Hugh Grosvenor was born into a life of luxury with a staggering multibillion-dollar fortune behind him.

In August 2016, at the age of just 25, he inherited £9.3 billion ($17.8 billion) and became the Duke of Westminster after his father Gerald Cavendish Grosvenor's sudden death.

He is reportedly one of England's wealthiest people and is said to own more land than the Queen.

But he is reportedly planning on leaving up to 141 vulnerable people homeless with his latest business venture.


The family made the bulk of its wealth through the Grosvenor property group, and now the Duke is allegedly planning to demolish a block of council flats to make room for expensive new apartments.

In the firing line is London's Walden House, which is currently leased to Westminster Council and is home to 40 families and a total of 141 people, including eight with disabilities.

At the moment, the social housing costs £600 a month for a two-bedroom apartment.

If the billionaire's plan proceeds, by 2023 the block would be replaced by a mix of more up-market dwellings, some social housing and businesses, The Mirror reports.

Residents are able to apply for new homes, but many occupants — some of whom have lived at Walden House for four decades — worry they could end up on the street due to long waiting lists for public housing.

A group of residents who would be affected by the redevelopment have penned a petition against it, attracting more than 100,000 signatures.

In the letter, the residents claim demolishing the building will "destroy our community and uproot us from our homes".

"The Duke of Westminster owns more land than the Queen. He is the richest landlord in the UK with an estimated wealth of £9 billion, which at the age of 28 makes him the richest person under 30 in the world. He does not need to do this to us," the letter reads.


"We are a community that have been living in this area for over 40 years.
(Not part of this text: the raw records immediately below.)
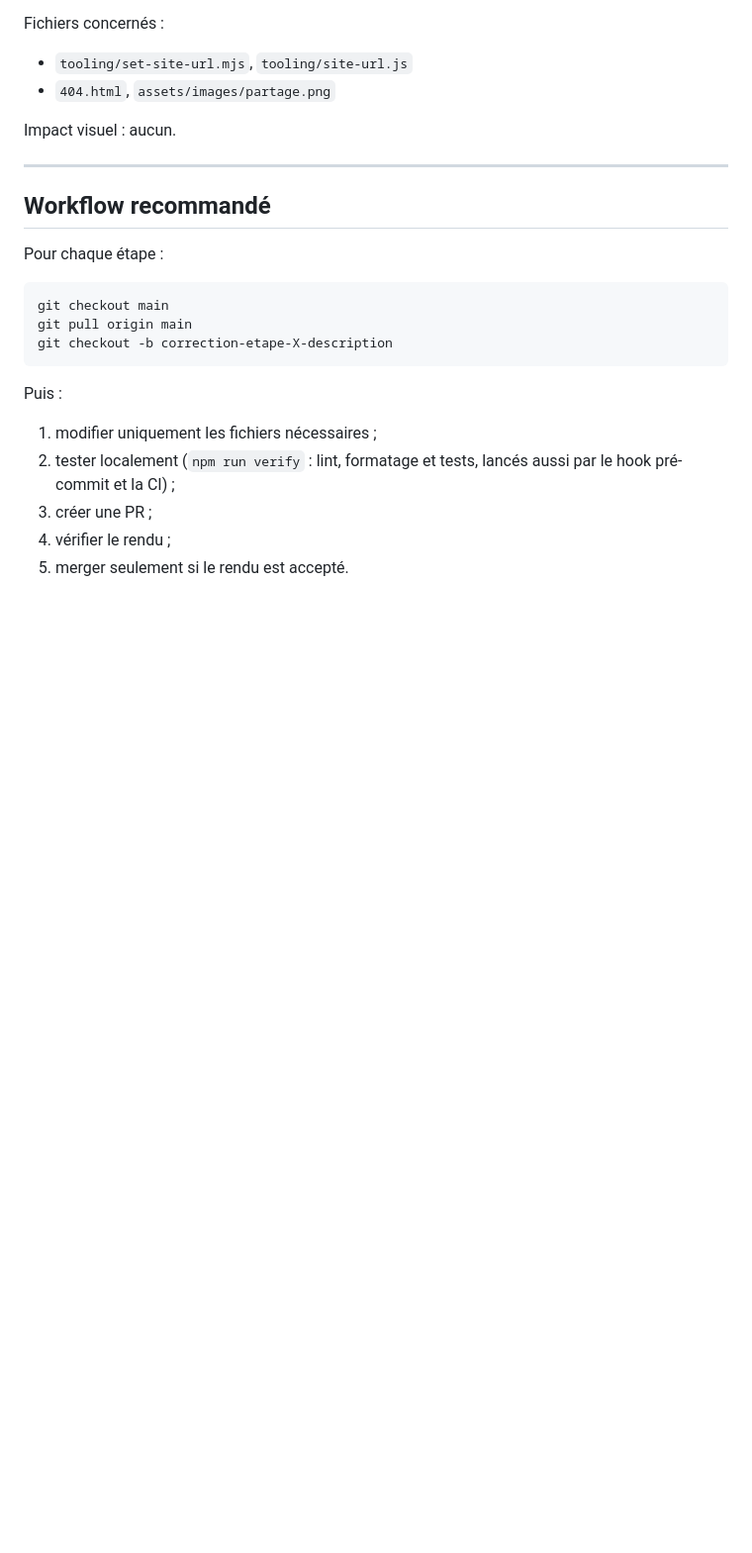
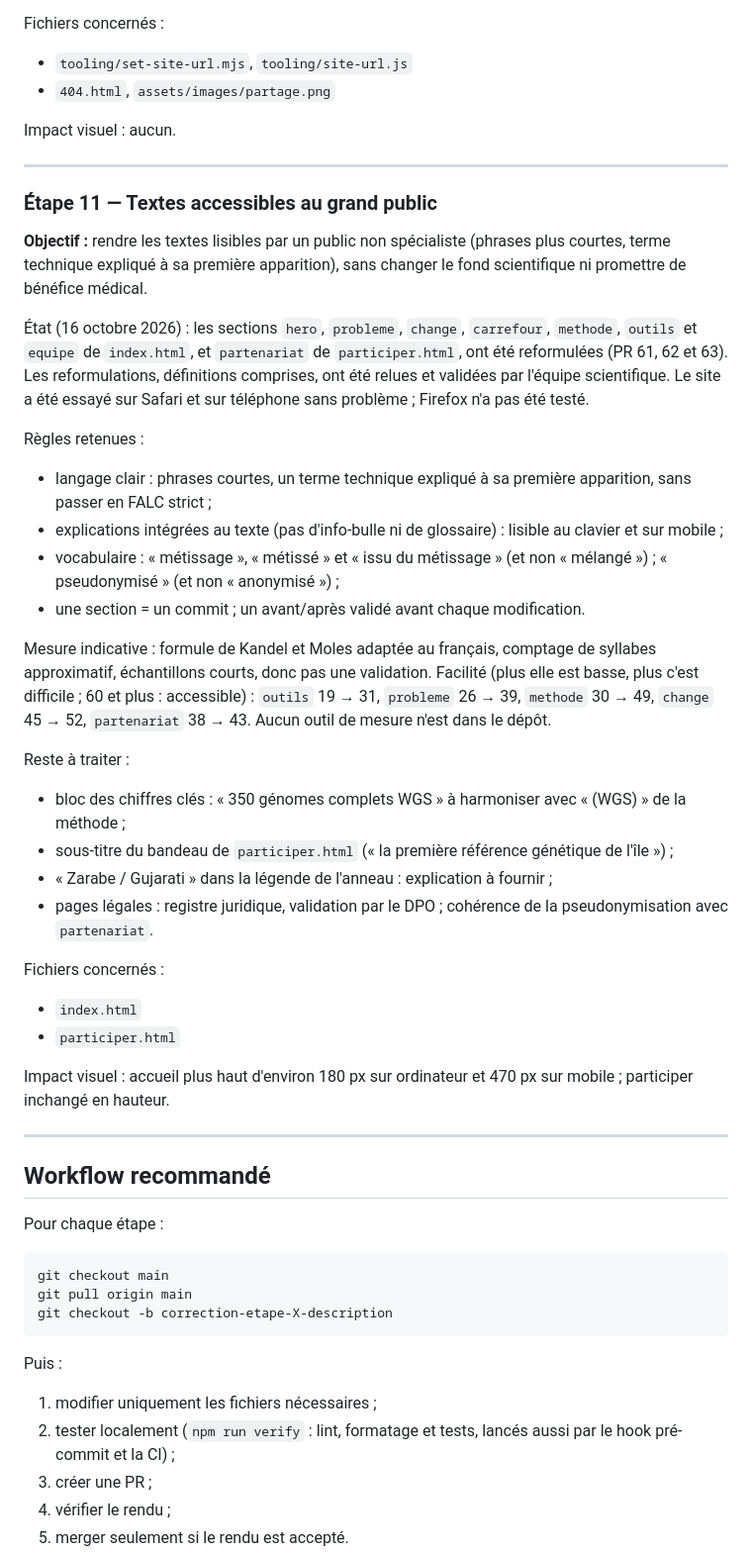
Before and after one commit to patrick-mun/Genome_reunion_web_page, a Markdown page: docs/PLAN_CORRECTION.md, the part around one of its changes. Shown at 99% size. GitHub-like rendering; blank space fills up the shorter version.

Commit message:
Docs : étape 11 du plan (textes accessibles au grand public)
Consigne l'état des reformulations (relues et validées par l'équipe
scientifique le 16 octobre 2026, essais Safari et téléphone sans problème,
Firefox non testé), les règles retenues, la mesure de lisibilité
indicative et ce qui reste à traiter.

Co-Authored-By: Claude Sonnet 5.5 <noreply@anthropic.com>
Claude-Session: https://claude.ai/code/session_01Wk9uMer5pWCsPmHz8pZa3Q

```diff
--- a/docs/PLAN_CORRECTION.md
+++ b/docs/PLAN_CORRECTION.md
@@ -292,6 +293,37 @@ Impact visuel : aucun.
 
 ---
 
+### Étape 11 — Textes accessibles au grand public
+
+**Objectif :** rendre les textes lisibles par un public non spécialiste (phrases plus courtes, terme technique expliqué à sa première apparition), sans changer le fond scientifique ni promettre de bénéfice médical.
+
+État (16 octobre 2026) : les sections `hero`, `probleme`, `change`, `carrefour`, `methode`, `outils` et `equipe` de `index.html`, et `partenariat` de `participer.html`, ont été reformulées (PR 61, 62 et 63). Les reformulations, définitions comprises, ont été relues et validées par l'équipe scientifique. Le site a été essayé sur Safari et sur téléphone sans problème ; Firefox n'a pas été testé.
+
+Règles retenues :
+
+- langage clair : phrases courtes, un terme technique expliqué à sa première apparition, sans passer en FALC strict ;
+- explications intégrées au texte (pas d'info-bulle ni de glossaire) : lisible au clavier et sur mobile ;
+- vocabulaire : « métissage », « métissé » et « issu du métissage » (et non « mélangé ») ; « pseudonymisé » (et non « anonymisé ») ;
+- une section = un commit ; un avant/après validé avant chaque modification.
+
+Mesure indicative : formule de Kandel et Moles adaptée au français, comptage de syllabes approximatif, échantillons courts, donc pas une validation. Facilité (plus elle est basse, plus c'est difficile ; 60 et plus : accessible) : `outils` 19 → 31, `probleme` 26 → 39, `methode` 30 → 49, `change` 45 → 52, `partenariat` 38 → 43. Aucun outil de mesure n'est dans le dépôt.
+
+Reste à traiter :
+
+- bloc des chiffres clés : « 350 génomes complets WGS » à harmoniser avec « (WGS) » de la méthode ;
+- sous-titre du bandeau de `participer.html` (« la première référence génétique de l'île ») ;
+- « Zarabe / Gujarati » dans la légende de l'anneau : explication à fournir ;
+- pages légales : registre juridique, validation par le DPO ; cohérence de la pseudonymisation avec `partenariat`.
+
+Fichiers concernés :
+
+- `index.html`
+- `participer.html`
+
+Impact visuel : accueil plus haut d'environ 180 px sur ordinateur et 470 px sur mobile ; participer inchangé en hauteur.
+
+---
+
 ## Workflow recommandé
 
 Pour chaque étape :
```
Also changed, not shown: other parts of docs/PLAN_CORRECTION.md (+14 -13 lines).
Young families who have children that attend the local church school, elderly residents that should not be worried about losing their homes but rather be enjoying their retirement, single parents, and families that have been living here for generations.

"We are a community, we live amongst friends and family and now face the possibility of having our community fragmented and destroyed."

The petition argues residents will not be able to afford alternative accommodation in the area, which means they are "facing homelessness and the break up of our community".

"There is nothing wrong with these beautiful buildings — Grosvenor just want to make more money. This is simply about putting profit before people," it claims.

"This is valuable land, and we are seen as getting in the way of building high-rise luxury investment flats."

Both the Duke and Westminster Council claim the demolition has been pushed back from 2021 to 2023 to allow residents more time to resettle, and the council also told the Mirror citizens would be "offered suitable alternative council accommodation within Westminster".

But that hasn't stopped the project from being slammed by signatories of the petition, who have described it as "disgusting" and "morally filthy".

Who is Hugh Grosvenor?

Widely considered to be one of England's most eligible bachelors, the 28-year-old instantly became a multi-billionaire after inheriting his father's title and wealth in 2016 over his older sisters Lady Tamara van Cutsem and Lady Edwina Grosvenor due to England's primogeniture custom that favours male heirs.

He previously worked as a marketing representative for a company that turned coffee grounds into biofuels, and his family have close ties with the royals — his father was friends with Prince Charles and the Duke is a godfather to Prince George.

According to Forbes, "the Grosvenors have owned some 300 acres of Mayfair and Belgravia for generations" — meaning they control some of the choicest real estate in London.